(Extracted data entries)
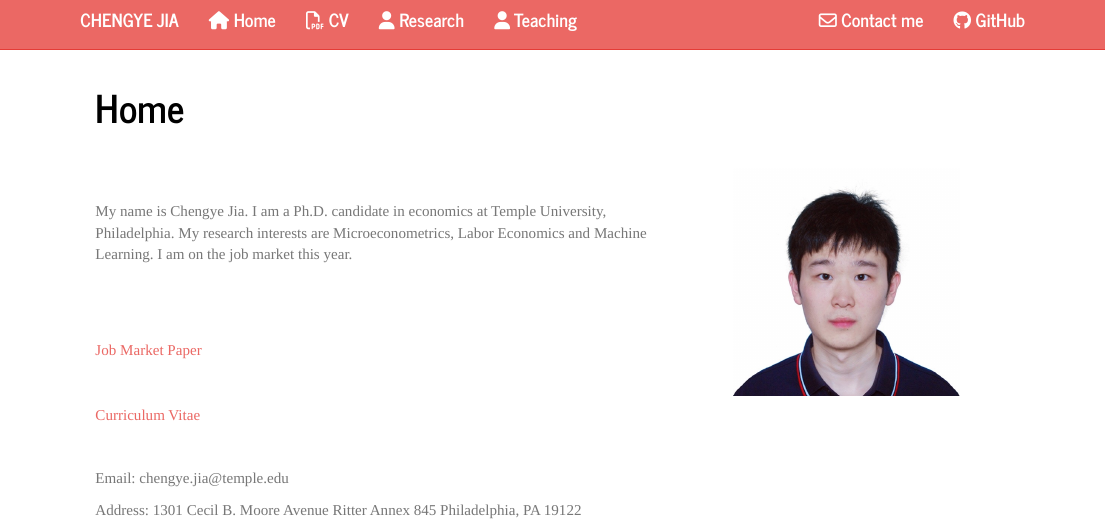
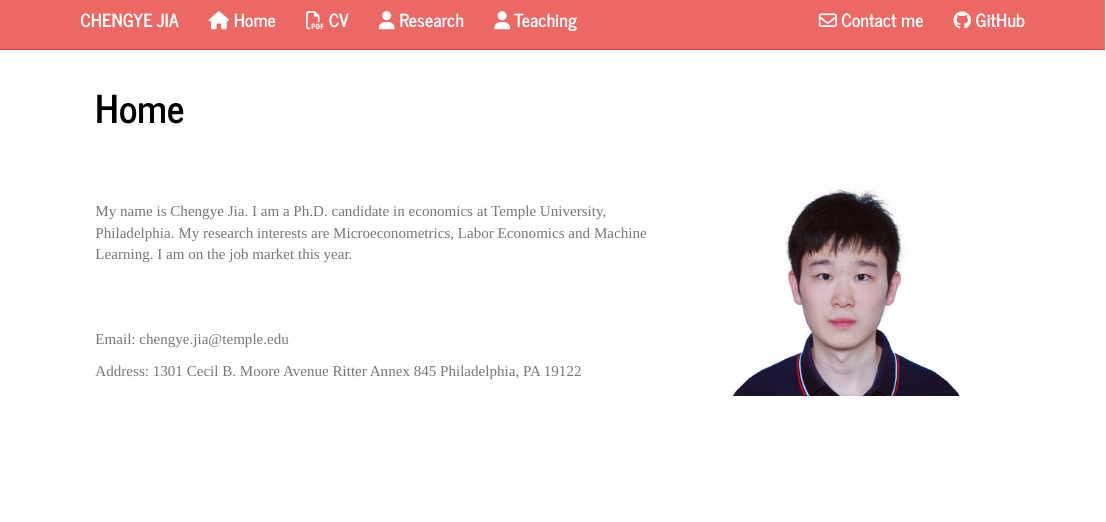
Before and after one commit to chengye-jia/chengye-jia.github.io, an R Markdown document (index.Rmd): the page in a window 1100 px wide, from its top. Rendered offline with R 4.5, knitr and Pandoc, with nearby package versions; the code is not run, so its results and figures are left out.

Commit message:
jmp delete

```diff
--- a/index.Rmd
+++ b/index.Rmd
@@ -17,8 +17,7 @@ My name is Chengye Jia. I am a Ph.D. candidate in economics at Temple University
 shall be attending the AEA/ASSA 2020 Annual Meetings in San Diego, CA, January 3-5.-->
 
 <br>
-
-<a href="CHENGYEJIA_JMP.pdf#" class="download" title="Download JMP as PDF">Job Market Paper</a>
+<!--a href="CHENGYEJIA_JMP.pdf#" class="download" title="Download JMP as PDF">Job Market Paper</a>
 
 <br>
 
```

> _What is required_
Each line of the entries where the string "class" occurs should be shown.

> _Written response_
-<a href="CHENGYEJIA_JMP.pdf#" class="download" title="Download JMP as PDF">Job Market Paper</a>
+<!--a href="CHENGYEJIA_JMP.pdf#" class="download" title="Download JMP as PDF">Job Market Paper</a>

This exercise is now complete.